WHAT IS NEEDED -> The answer must be every line from the entries below that includes "relational".

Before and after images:
##########
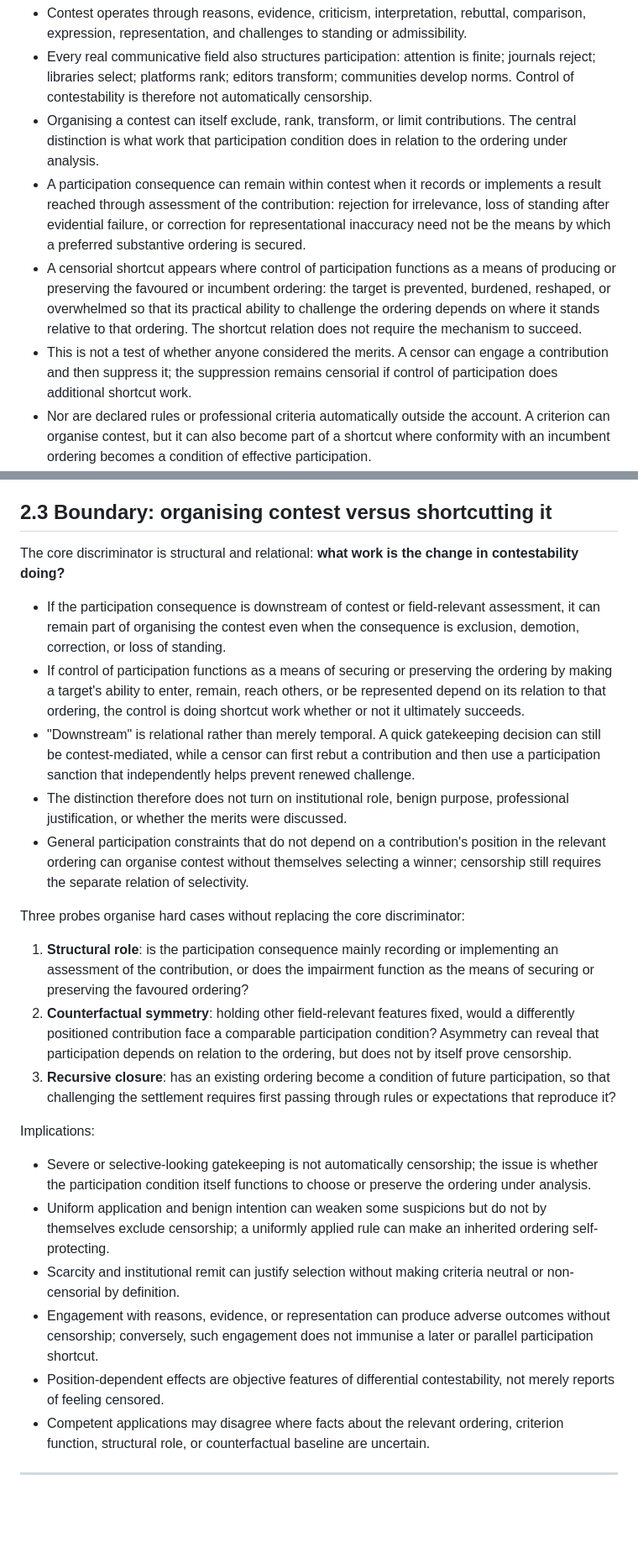
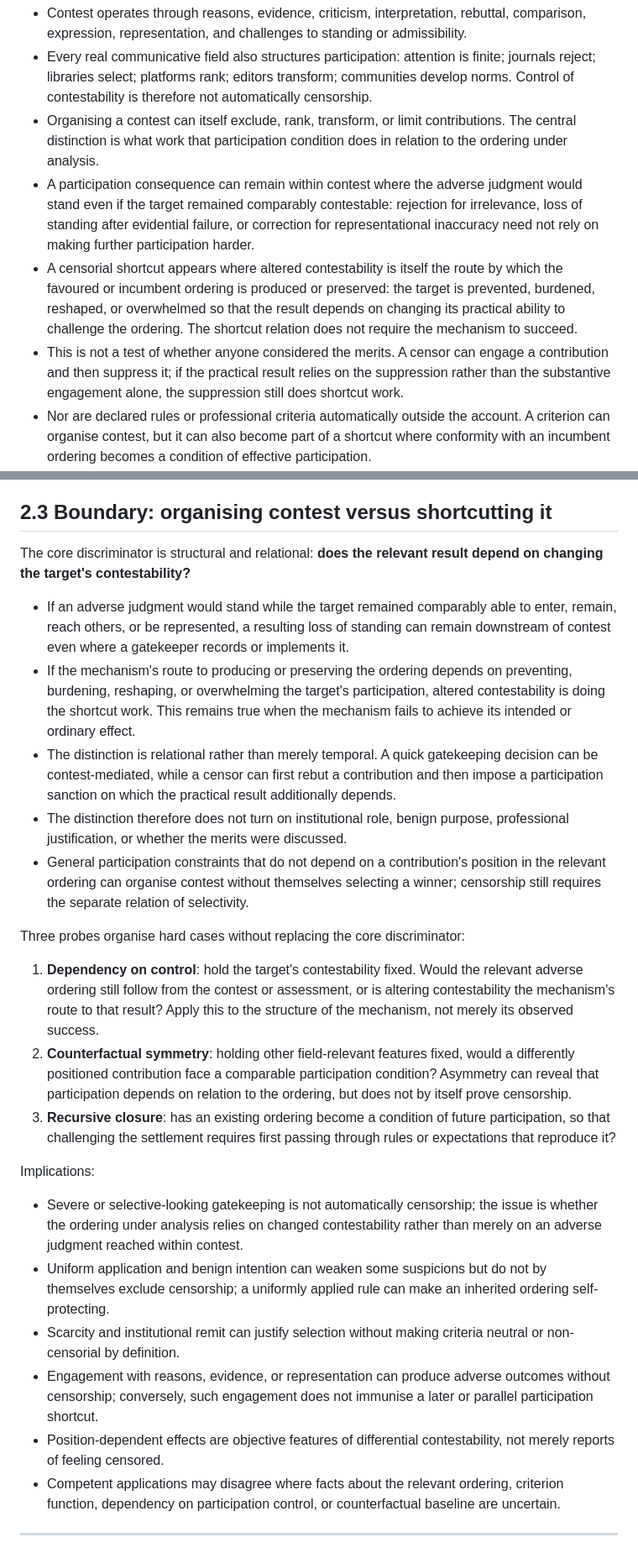
Before and after one commit to grantaj/censorship, a Markdown page: outline.md, 2 parts joined by grey strips. Shown at 84% size. GitHub-like rendering; blank space fills up the shorter version.

Commit message:
Use contestability dependency as shortcut test

```diff
--- a/outline.md
+++ b/outline.md
@@ -72,9 +72,9 @@ Conceptual hierarchy:
 - Contest operates through reasons, evidence, criticism, interpretation, rebuttal, comparison, expression, representation, and challenges to standing or admissibility.
 - Every real communicative field also structures participation: attention is finite; journals reject; libraries select; platforms rank; editors transform; communities develop norms. Control of contestability is therefore not automatically censorship.
 - Organising a contest can itself exclude, rank, transform, or limit contributions. The central distinction is what work that participation condition does in relation to the ordering under analysis.
-- A participation consequence can remain within contest when it records or implements a result reached through assessment of the contribution: rejection for irrelevance, loss of standing after evidential failure, or correction for representational inaccuracy need not be the means by which a preferred substantive ordering is secured.
-- A censorial shortcut appears where control of participation functions as a means of producing or preserving the favoured or incumbent ordering: the target is prevented, burdened, reshaped, or overwhelmed so that its practical ability to challenge the ordering depends on where it stands relative to that ordering. The shortcut relation does not require the mechanism to succeed.
-- This is not a test of whether anyone considered the merits. A censor can engage a contribution and then suppress it; the suppression remains censorial if control of participation does additional shortcut work.
+- A participation consequence can remain within contest where the adverse judgment would stand even if the target remained comparably contestable: rejection for irrelevance, loss of standing after evidential failure, or correction for representational inaccuracy need not rely on making further participation harder.
+- A censorial shortcut appears where altered contestability is itself the route by which the favoured or incumbent ordering is produced or preserved: the target is prevented, burdened, reshaped, or overwhelmed so that the result depends on changing its practical ability to challenge the ordering. The shortcut relation does not require the mechanism to succeed.
+- This is not a test of whether anyone considered the merits. A censor can engage a contribution and then suppress it; if the practical result relies on the suppression rather than the substantive engagement alone, the suppression still does shortcut work.
 - Nor are declared rules or professional criteria automatically outside the account. A criterion can organise contest, but it can also become part of a shortcut where conformity with an incumbent ordering becomes a condition of effective participation.
 - General participation rules that apply independently of a contribution's position in the ordering under analysis can organise the field without choosing among those positions. Selectivity remains separately required for censorship.
 - The same rule or sequence can contain both relations. Censorial character is therefore capable of degree without requiring a scalar formula.
@@ -96,28 +96,28 @@ Support: structural/constitutive boundary `muller2004`, `freshwater2004`, `bunn2
 
 ## 2.3 Boundary: organising contest versus shortcutting it
 
-The core discriminator is structural and relational: **what work is the change in contestability doing?**
+The core discriminator is structural and relational: **does the relevant result depend on changing the target's contestability?**
 
-- If the participation consequence is downstream of contest or field-relevant assessment, it can remain part of organising the contest even when the consequence is exclusion, demotion, correction, or loss of standing.
-- If control of participation functions as a means of securing or preserving the ordering by making a target's ability to enter, remain, reach others, or be represented depend on its relation to that ordering, the control is doing shortcut work whether or not it ultimately succeeds.
-- "Downstream" is relational rather than merely temporal. A quick gatekeeping decision can still be contest-mediated, while a censor can first rebut a contribution and then use a participation sanction that independently helps prevent renewed challenge.
+- If an adverse judgment would stand while the target remained comparably able to enter, remain, reach others, or be represented, a resulting loss of standing can remain downstream of contest even where a gatekeeper records or implements it.
+- If the mechanism's route to producing or preserving the ordering depends on preventing, burdening, reshaping, or overwhelming the target's participation, altered contestability is doing the shortcut work. This remains true when the mechanism fails to achieve its intended or ordinary effect.
+- The distinction is relational rather than merely temporal. A quick gatekeeping decision can be contest-mediated, while a censor can first rebut a contribution and then impose a participation sanction on which the practical result additionally depends.
 - The distinction therefore does not turn on institutional role, benign purpose, professional justification, or whether the merits were discussed.
 - General participation constraints that do not depend on a contribution's position in the relevant ordering can organise contest without themselves selecting a winner; censorship still requires the separate relation of selectivity.
 
 Three probes organise hard cases without replacing the core discriminator:
 
-1. **Structural role**: is the participation consequence mainly recording or implementing an assessment of the contribution, or does the impairment function as the means of securing or preserving the favoured ordering?
+1. **Dependency on control**: hold the target's contestability fixed. Would the relevant adverse ordering still follow from the contest or assessment, or is altering contestability the mechanism's route to that result? Apply this to the structure of the mechanism, not merely its observed success.
 2. **Counterfactual symmetry**: holding other field-relevant features fixed, would a differently positioned contribution face a comparable participation condition? Asymmetry can reveal that participation depends on relation to the ordering, but does not by itself prove censorship.
 3. **Recursive closure**: has an existing ordering become a condition of future participation, so that challenging the settlement requires first passing through rules or expectations that reproduce it?
 
 Implications:
 
-- Severe or selective-looking gatekeeping is not automatically censorship; the issue is whether the participation condition itself functions to choose or preserve the ordering under analysis.
+- Severe or selective-looking gatekeeping is not automatically censorship; the issue is whether the ordering under analysis relies on changed contestability rather than merely on an adverse judgment reached within contest.
 - Uniform application and benign intention can weaken some suspicions but do not by themselves exclude censorship; a uniformly applied rule can make an inherited ordering self-protecting.
 - Scarcity and institutional remit can justify selection without making criteria neutral or non-censorial by definition.
 - Engagement with reasons, evidence, or representation can produce adverse outcomes without censorship; conversely, such engagement does not immunise a later or parallel participation shortcut.
 - Position-dependent effects are objective features of differential contestability, not merely reports of feeling censored.
-- Competent applications may disagree where facts about the relevant ordering, criterion function, structural role, or counterfactual baseline are uncertain.
+- Competent applications may disagree where facts about the relevant ordering, criterion function, dependency on participation control, or counterfactual baseline are uncertain.
 
 ---
 
```
Also changed, not shown: other parts of outline.md (+3 -3 lines).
##########
YOUR SOLUTION ->
-The core discriminator is structural and relational: **what work is the change in contestability doing?**
+The core discriminator is structural and relational: **does the relevant result depend on changing the target's contestability?**
-- "Downstream" is relational rather than merely temporal. A quick gatekeeping decision can still be contest-mediated, while a censor can first rebut a contribution and then use a participation sanction that independently helps prevent renewed challenge.
+- The distinction is relational rather than merely temporal. A quick gatekeeping decision can be contest-mediated, while a censor can first rebut a contribution and then impose a participation sanction on which the practical result additionally depends.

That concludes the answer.